In committee he was often dogmatic and, as a consequence, nearly always got his way, although not when he was outvoted in the appointment of the first female surgical registrar! (In his view a surgical career was for men.) Because of his strong personality and strong views he had many detractors in the hospital, and strained relationships were also apparent in relation to his somewhat turbulent private life.

He was a lover of sunshine and of Italy, owning a villa in Tuscany, where he retreated each summer and produced his own wine. He had three marriages, all of which failed, and from each of which there were children. This was unusual in the then conformist establishment of St Thomas' and some of his more puritanical colleagues were distinctly disconcerted. He also attracted a circle of devoted supporters.

In retirement he moved permanently to his Tuscan farmhouse, where he was happy growing his own vegetables, harvesting his hay field, picking his own grapes and making wine, and entertaining friends who visited him from England. Left alone after the death of his partner Pamela, he continued to be a generous host and kept in touch with several of his family. A hip replacement in London did not slow him up and it was only when he suffered progressive amnesia that his family brought him back to England to a nursing home. He was then diagnosed with prostate cancer from which he eventually died on 8 March 2006. His supporters felt that it was sad there was no memorial service for him at St Thomas', as was customary for a departed senior member of the consultant staff.

Sir Barry Jackson

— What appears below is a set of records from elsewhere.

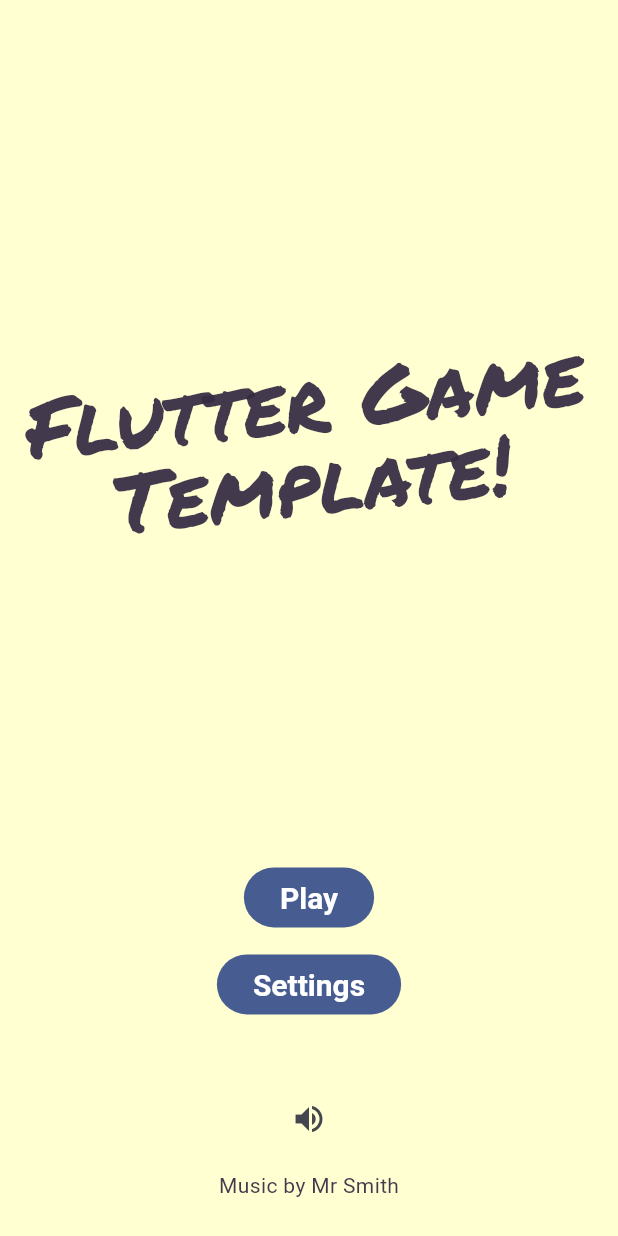
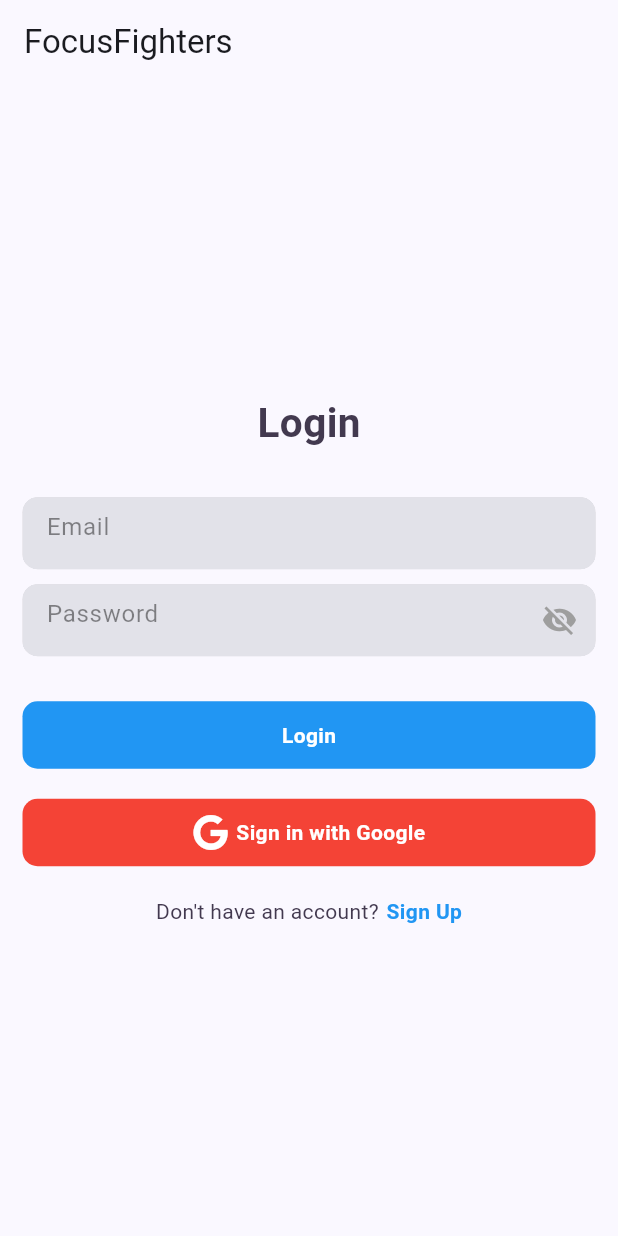
Before and after one commit to cosmochi/focus-fighters, a Flutter app: the screen it shows after launch, on a phone screen of 412 x 824 dp. Run offline on Flutter 3.47's test engine with Material 3 defaults, Android fonts, the phone set to English and light mode, and no system bars; our stand-ins replace audioplayers, firebase_auth, firebase_core, fluttertoast, font_awesome_flutter, go_router and 2 more; accounts and stored records are empty.

Commit message:
Email and Password Sign-Up

```diff
--- /dev/null
+++ b/main/lib/authentication/firebase_auth.dart
@@ -0,0 +1,39 @@
+import 'package:firebase_auth/firebase_auth.dart';
+import 'package:basic/toast.dart';
+
+class FirebaseAuthService {
+  FirebaseAuth _auth = FirebaseAuth.instance;
+
+  Future<User?> emailAndPassSignUp(String email, String password) async {
+
+    try {
+      UserCredential credential = await _auth.createUserWithEmailAndPassword(email : email, password: password);
+      return credential.user;
+    } on FirebaseAuthException catch (e) {
+
+      if (e.code == 'email-already-in-use') {
+        showToast(message: "The email is already in use.");
+      } else {
+        showToast(message: "An error occurred: ${e.code}");
+      }
+
+    }
+    return null;
+  }
+
+  Future<User?> emailAndPassSignIn(String email, String password) async {
+
+    try {
+      UserCredential credential = await _auth.signInWithEmailAndPassword(email : email, password: password);
+      return credential.user;
+    } on FirebaseAuthException catch (e) {
+         if (e.code == 'user-not-found' || e.code == 'wrong-password') {
+        showToast(message: 'Invalid email or password.');
+      } else {
+        showToast(message: 'An error occurred: ${e.code}');
+      }
+    }
+    return null;
+  }
+
+}
--- /dev/null
+++ b/main/lib/authentication_pages/form_container_widget.dart
@@ -0,0 +1,76 @@
+import 'package:flutter/material.dart';
+
+
+class FormContainerWidget extends StatefulWidget {
+
+  final TextEditingController? controller;
+  final Key? fieldKey;
+  final bool? isPasswordField;
+  final String? hintText;
+  final String? labelText;
+  final String? helperText;
+  final FormFieldSetter<String>? onSaved;
+  final FormFieldValidator<String>? validator;
+  final ValueChanged<String>? onFieldSubmitted;
+  final TextInputType? inputType;
+
+  const FormContainerWidget({
+    this.controller,
+    this.isPasswordField,
+    this.fieldKey,
+    this.hintText,
+    this.labelText,
+    this.helperText,
+    this.onSaved,
+    this.validator,
+    this.onFieldSubmitted,
+    this.inputType
+  });
+
+
+  @override
+  _FormContainerWidgetState createState() => new _FormContainerWidgetState();
+}
+
+class _FormContainerWidgetState extends State<FormContainerWidget> {
+
+  bool _obscureText = true;
+
+
+  @override
+  Widget build(BuildContext context) {
+    return Container(
+      width: double.infinity,
+      clipBehavior: Clip.hardEdge,
+      decoration: BoxDecoration(
+        color: Colors.grey.withOpacity(.35),
+        borderRadius: BorderRadius.circular(10),
+      ),
+      child: new TextFormField(
+        style: TextStyle(color: Colors.black),
+        controller: widget.controller,
+        keyboardType: widget.inputType,
+        key: widget.fieldKey,
+        obscureText: widget.isPasswordField == true? _obscureText : false,
+        onSaved: widget.onSaved,
+        validator: widget.validator,
+        onFieldSubmitted: widget.onFieldSubmitted,
+        decoration: new InputDecoration(
+          border: InputBorder.none,
+          filled: true,
+          hintText: widget.hintText,
+          hintStyle: TextStyle(color: Colors.black45),
+          suffixIcon: new GestureDetector(
+            onTap: () {
+              setState(() {
+                _obscureText = !_obscureText;
+              });
+            },
+            child:
+            widget.isPasswordField==true? Icon(_obscureText ? Icons.visibility_off : Icons.visibility, color: _obscureText == false ? Colors.blue : Colors.grey,) : Text(""),
+          ),
+        ),
+      ),
+    );
+  }
+}
--- /dev/null
+++ b/main/lib/authentication_pages/login.dart
@@ -0,0 +1,197 @@
+import 'package:basic/authentication/firebase_auth.dart';
+import 'package:basic/authentication_pages/form_container_widget.dart';
+import 'package:basic/authentication_pages/signup.dart';
+import 'package:basic/main_menu/main_menu_screen.dart';
+import 'package:basic/router.dart';
+import 'package:basic/toast.dart';
+import 'package:firebase_auth/firebase_auth.dart';
+import 'package:flutter/material.dart';
+import 'package:font_awesome_flutter/font_awesome_flutter.dart';
+import 'package:google_sign_in/google_sign_in.dart';
+
+
+class LoginPage extends StatefulWidget {
+
+  const LoginPage({super.key});
+
+  @override
+  State<LoginPage> createState() => _LoginPageState();
+}
+
+class _LoginPageState extends State<LoginPage> {
+
+  bool currentlySigningIn = false;
+  final FirebaseAuthService _auth = FirebaseAuthService();
+  final FirebaseAuth _firebaseAuth = FirebaseAuth.instance;
+  TextEditingController _emailController = TextEditingController();
+  TextEditingController _passwordController = TextEditingController();
+
+
+  @override
+  void dispose() {
+    _emailController.dispose();
+    _passwordController.dispose();
+    super.dispose();
+  }
+
+
+  @override
+  Widget build(BuildContext context) {
+    return Scaffold(
+      appBar: AppBar(
+        automaticallyImplyLeading: false,
+        title: Text("FocusFighters"),
+      ),
+      body: Center(
+        child: Padding(
+          padding: const EdgeInsets.symmetric(horizontal: 15),
+          child: Column(
+            mainAxisAlignment: MainAxisAlignment.center,
+        children: [
+          Text(
+            "Login", style: TextStyle(fontSize: 27,fontWeight: FontWeight.bold),
+          ),
+          SizedBox(
+            height: 30,
+            ),
+            FormContainerWidget(
+              controller: _emailController,
+              hintText: "Email",
+              isPasswordField: false,
+            ),
+            SizedBox(
+              height: 10,
+              ),
+            FormContainerWidget(
+              controller: _passwordController,
+              hintText: "Password",
+              isPasswordField: true,
+            ),
+            SizedBox(
+              height: 30,
+            ),
+            GestureDetector(
+              onTap: () {
+                _signIn();
+              },
+              child: Container(
+                width: double.infinity,
+                height: 45,
+                decoration: BoxDecoration(
+                  color: Colors.blue,
+                  borderRadius: BorderRadius.circular(10),
+                ),
+                child: Center(
+                  child: currentlySigningIn ? CircularProgressIndicator(color: Colors.white,) : Text("Login", style: TextStyle(
+                      color: Colors.white,
+                      fontWeight: FontWeight.bold),),),
+                      ),
+                    ),
+                    SizedBox(height: 20,),
+
+                         GestureDetector(
+                onTap: () {
+                  _signInWithGoogle();
+                },
+                child: Container(
+                  width: double.infinity,
+                  height: 45,
+                  decoration: BoxDecoration(
+                    color: Colors.red,
+                    borderRadius: BorderRadius.circular(10),
+                  ),
+                  child: Center(
+                    child: Row(
+                      mainAxisAlignment: MainAxisAlignment.center,
+                      children: [
+                        Icon(FontAwesomeIcons.google, color: Colors.white,),
+                        SizedBox(width: 5,),
+                        Text(
+                          "Sign in with Google",
+                          style: TextStyle(
+                            color: Colors.white,
+                            fontWeight: FontWeight.bold,
+                          ),
+                        ),
+                      ],
+                    ),
+                  ),
+                ),
+              ),
+
+
+              SizedBox(
+                height: 20,
+              ),
+
+                    Row(mainAxisAlignment: MainAxisAlignment.center,
+                    children: [
+                      Text("Don't have an account?"),
+                      SizedBox(width: 5,),
+                      GestureDetector(
+                        onTap: (){
+                          Navigator.push(context, MaterialPageRoute(builder: (context) => SignUpPage()));
+                        },
+                        child: Text("Sign Up", style: TextStyle(color: Colors.blue, fontWeight: FontWeight.bold)),
+                      )
+                    ],
+                    )
+        ],
+      ),
+      ),
+      ),
+    );
+  }
+
+
+    void _signIn() async {
+    setState(() {
+      currentlySigningIn = true;
+    });
+
+    String email = _emailController.text;
+    String password = _passwordController.text;
+
+    User? user = await _auth.emailAndPassSignIn(email, password);
+
+    setState(() {
+      currentlySigningIn = false;
+    });
+
+    if (user != null) {
+      showToast(message: "User has successfully signed in");
+      Navigator.push(context, MaterialPageRoute(builder: (context) => MainMenuScreen()));
+    }
+  }
+
+  _signInWithGoogle()async{
+
+    final GoogleSignIn _googleSignIn = GoogleSignIn();
+
+    try {
+
+      final GoogleSignInAccount? googleSignInAccount = await _googleSignIn.signIn();
+
+      if(googleSignInAccount != null ){
+        final GoogleSignInAuthentication googleSignInAuthentication = await
+        googleSignInAccount.authentication;
+
+        final AuthCredential credential = GoogleAuthProvider.credential(
+          idToken: googleSignInAuthentication.idToken,
+          accessToken: googleSignInAuthentication.accessToken,
+        );
+
+        await _firebaseAuth.signInWithCredential(credential);
+        Navigator.push(context, MaterialPageRoute(builder: (context) => MainMenuScreen()));
+      }
+
+    }catch(e) {
+      showToast(message: "Some error occured $e");
+    }
+
+
+  }
+
+
+
+}
--- a/main/lib/main.dart
+++ b/main/lib/main.dart
@@ -4,6 +4,8 @@
 
 import 'dart:developer' as dev;
 
+import 'package:basic/firebase_options.dart';
+import 'package:firebase_core/firebase_core.dart';
 import 'package:flutter/foundation.dart';
 import 'package:flutter/material.dart';
 import 'package:flutter/services.dart';
@@ -31,6 +33,9 @@ void main() async {
 
   WidgetsFlutterBinding.ensureInitialized();
   // Put game into full screen mode on mobile devices.
+    await Firebase.initializeApp(
+    options: DefaultFirebaseOptions.currentPlatform,
+  );
   await SystemChrome.setEnabledSystemUIMode(SystemUiMode.immersiveSticky);
   // Lock the game to portrait mode on mobile devices.
   await SystemChrome.setPreferredOrientations([
@@ -75,7 +80,8 @@ class MyApp extends StatelessWidget {
           final palette = context.watch<Palette>();
 
           return MaterialApp.router(
-            title: 'My Flutter Game',
+            debugShowCheckedModeBanner: false,
+            title: 'Focus Fighters',
             theme: ThemeData.from(
               colorScheme: ColorScheme.fromSeed(
                 seedColor: palette.darkPen,
--- a/main/lib/router.dart
+++ b/main/lib/router.dart
@@ -2,6 +2,8 @@
 // for details. All rights reserved. Use of this source code is governed by a
 // BSD-style license that can be found in the LICENSE file.
 
+import 'package:basic/authentication_pages/login.dart';
+import 'package:basic/authentication_pages/signup.dart';
 import 'package:flutter/foundation.dart';
 import 'package:go_router/go_router.dart';
 import 'package:provider/provider.dart';
@@ -22,6 +24,13 @@ final router = GoRouter(
   routes: [
     GoRoute(
       path: '/',
+      builder: (context, state) => const LoginPage(key: Key('login')),
+    ),
+    GoRoute(path: '/signup',
+    builder: (context, state) => const SignUpPage(key: Key('signup'),),
+    ),
+    GoRoute(
+      path: '/mainMenu',
       builder: (context, state) => const MainMenuScreen(key: Key('main menu')),
       routes: [
         GoRoute(
```
Also changed, not shown: main/lib/authentication_pages/signup.dart (added, +139 -0 lines), main/lib/toast.dart (added, +14 -0 lines), main/pubspec.yaml (+7 -1 lines), main/pubspec.lock, 6 other files.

Sources used to compile this entry: [Personal knowledge and information from John Blandy, Martin Claridge, Phillippa, Lady Mellon, Henry Oakeley].

The Royal College of Surgeons of England